Suddenly Raph begins to cough uncontrollably. He claps his hands against his mouth blood sprays from his lips and splatters on his shirt. He looks into his palm. Look at him. Chunks of fleshy blood- soaked guck rests in his hands. Raph’s body begins convulsing.
“Oh my God,” Nadine gasps. “Oh my God. Oh my God.”
My heart begins to race and my stomach starts to turn. The fear in Raph’s eyes disappear as his eyes roll back into his head. Kari reaches for him, trying to calm the ferocity of his shaking body.
“Oh my God!” Nadine starts screaming as they abruptly jumped back from the group. “Oh my God, help me, help me!”
I turned to see Nadine starts grabbing their ears while blood forcibly seeps through their fingers. My momentary wonder switches into complete terror as Nadine’s body buckles and their lifeless body collapses onto me. I hold them as their blood starts to drip down my arm.
I look towards Raph and see his body’s completely still. “No, no, no, no, no,” I plead.

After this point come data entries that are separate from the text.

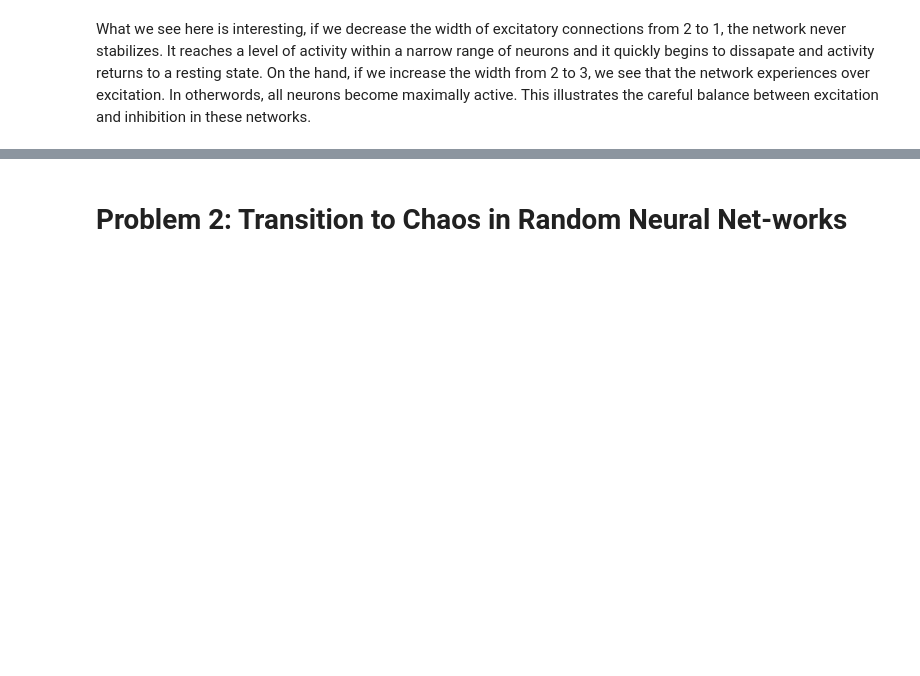
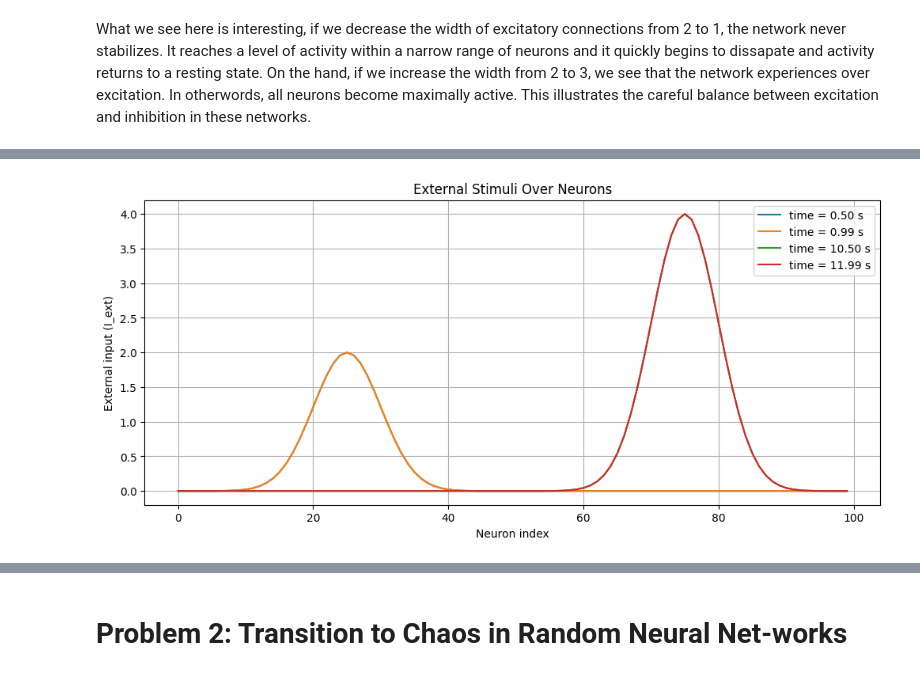
Before and after one commit to eali93/Computational-Neuroscience, a Jupyter notebook: homework-9.ipynb, the cells around one changed output, grey strips where cells are left out. Drawn from its saved outputs; the diff is of its cells as text; code cells hidden in the pictures; blank space fills up the shorter version.

```diff
--- a/homework-9.ipynb
+++ b/homework-9.ipynb
@@ -591,0 +605,56 @@ Increasing the inhibition strength, slows the spread of the excitation through t
+# %%
+# Make our new stimulus array with two pulses
+
+# Create external stimulus (Two Gaussian pulses)
+# First stimulus center
+stim_center1 = 25
+# Second stimulus center
+stim_center2 = 75
+stim_width = 5
+stim_amplitude1 = 2  # Amplitude for first stimulus
+stim_amplitude2 = 4  # Amplitude for second stimulus
+stim_start1 = 0.5  # Start time of first stimulus
+stim_end1 = 1.0    # End time of first stimulus
+stim_start2 = 10.5  # Start time of second stimulus
+stim_end2 = 12.0    # End time of second stimulus
+
+# Create input array for all neurons at all timesteps
+I_ext = np.zeros((N, numSteps))
+
+# Function to apply stimulus
+def apply_stimulus(I_ext, stim_center, stim_width, stim_amplitude, stim_start_idx, stim_end_idx):
+    for i in range(N):
+        # Calculate the shortest distance (accounting for periodic boundary)
+        dist = min(abs(i - stim_center), N - abs(i - stim_center))
+        stim_value = stim_amplitude * np.exp(-(dist**2) / (2*stim_width**2))
+        I_ext[i, stim_start_idx:stim_end_idx] = stim_value
+    return I_ext
+
+# Convert start and end times to indices
+stim_start1_idx = int(stim_start1 / dt)
+stim_end1_idx = int(stim_end1 / dt)
+stim_start2_idx = int(stim_start2 / dt)
+stim_end2_idx = int(stim_end2 / dt)
+
+# Apply first stimulus
+I_ext = apply_stimulus(I_ext, stim_center1, stim_width, stim_amplitude1,
+                       stim_start1_idx, stim_end1_idx)
+
+# Apply second stimulus
+I_ext = apply_stimulus(I_ext, stim_center2, stim_width, stim_amplitude2,
+                       stim_start2_idx, stim_end2_idx)
+
+import matplotlib.pyplot as plt
+
+# Plot external input at selected time points
+plt.figure(figsize=(12, 5))
+for t in [stim_start1_idx, stim_end1_idx - 1, stim_start2_idx, stim_end2_idx - 1]:
+    plt.plot(I_ext[:, t], label=f'time = {t * dt:.2f} s')
+plt.xlabel('Neuron index')
+plt.ylabel('External input (I_ext)')
+plt.title('External Stimuli Over Neurons')
+plt.legend()
+plt.grid(True)
+plt.show()
+# %% [output]
+[figure, added]
```
Also changed, not shown: parts of 9 cells of this notebook.
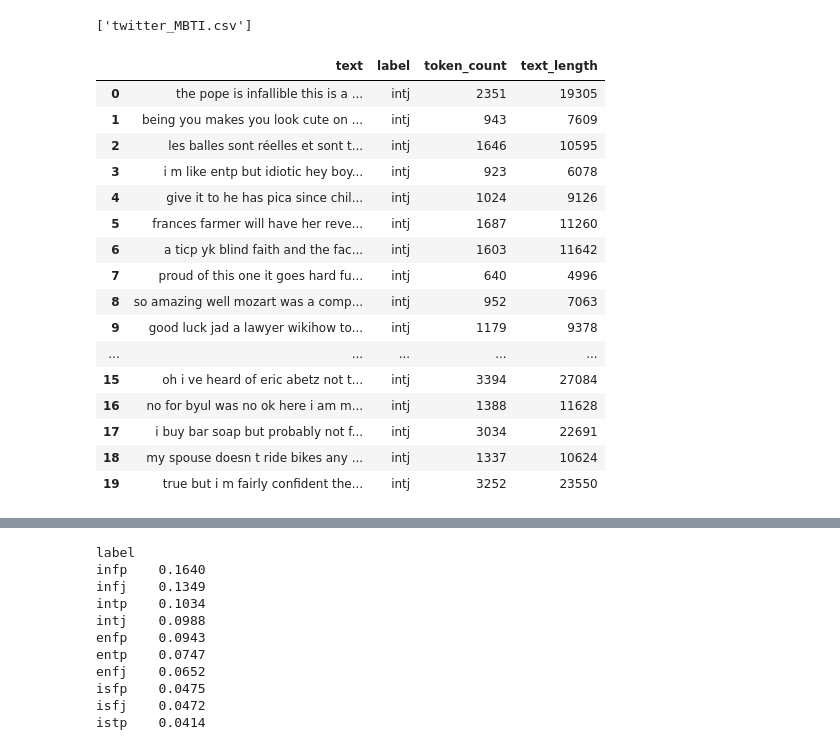
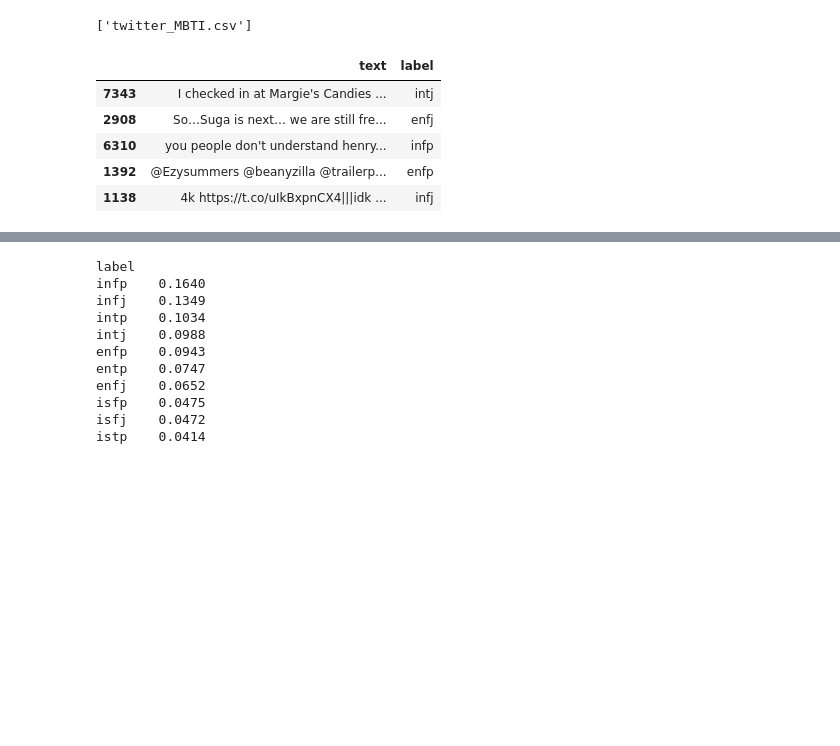
Before and after one commit to oopscompiled/nlp-project, a Jupyter notebook: notebooks/exploratory.ipynb, the cells around one changed output, grey strips where cells are left out. Saved outputs shown, nothing was run; the diff lists cells and outputs as text; code cells hidden in the pictures; blank space fills up the shorter version.

```diff
--- a/notebooks/exploratory.ipynb
+++ b/notebooks/exploratory.ipynb
@@ -65,23 +73,12 @@ df = pd.read_csv(file_path, index_col='Unnamed: 0')
 # %%
-df.head(20)
+df.head()
 # %% [output]
-|  | text | label | token_count | text_length |
-| 0 | the pope is infallible this is a ... | intj | 2351 | 19305 |
-| 1 | being you makes you look cute on ... | intj | 943 | 7609 |
-| 2 | les balles sont réelles et sont t... | intj | 1646 | 10595 |
-| 3 | i m like entp but idiotic hey boy... | intj | 923 | 6078 |
-| 4 | give it to he has pica since chil... | intj | 1024 | 9126 |
-| 5 | frances farmer will have her reve... | intj | 1687 | 11260 |
-| 6 | a ticp yk blind faith and the fac... | intj | 1603 | 11642 |
-| 7 | proud of this one it goes hard fu... | intj | 640 | 4996 |
-| 8 | so amazing well mozart was a comp... | intj | 952 | 7063 |
-| 9 | good luck jad a lawyer wikihow to... | intj | 1179 | 9378 |
-| ... | ... | ... | ... | ... |
-| 15 | oh i ve heard of eric abetz not t... | intj | 3394 | 27084 |
-| 16 | no for byul was no ok here i am m... | intj | 1388 | 11628 |
-| 17 | i buy bar soap but probably not f... | intj | 3034 | 22691 |
-| 18 | my spouse doesn t ride bikes any ... | intj | 1337 | 10624 |
-| 19 | true but i m fairly confident the... | intj | 3252 | 23550 |
+|  | text | label |
+| 7343 | I checked in at Margie's Candies ... | intj |
+| 2908 | So…Suga is next… we are still fre... | enfj |
+| 6310 | you people don't understand henry... | infp |
+| 1392 | @Ezysummers @beanyzilla @trailerp... | enfp |
+| 1138 | 4k https://t.co/uIkBxpnCX4|||idk ... | infj |
 # %%
 df.iloc[7]['text']
 # %% [output]
```
Also changed, not shown: parts of 7 cells of this notebook.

The peaceful murmur of the park evolves to shrieks of panic. Dogs bark, lovers hold each other tightly as they scurry away. Children, tortuously wail and cry and the wanderers start to trample each other in hysteria. My body sits frozen.
Kari grabs my shoulders and stares into my eyes. “What the fuck is going on?” His voice trembling. “I’m so scared, please.” My eyes lock onto his bloodshot eyes as red tears begin to flow down his cheeks. One by one, I analyze each drop falling from his chin down to the ground, forming a growing puddle of blood by my feet.
I am no longer in control of my body or my soul. I sit in a catatonic state as the blood of my friends continue to drown me. My body sways, mimicking the leaves rustling in the wind while my lips begin to murmur repeatedly, “Wulang pugasa, wulang pugasa, wulang pagasa…”
The last thing I hear before my entire world becomes silent is the incessant ringing of my cell phone.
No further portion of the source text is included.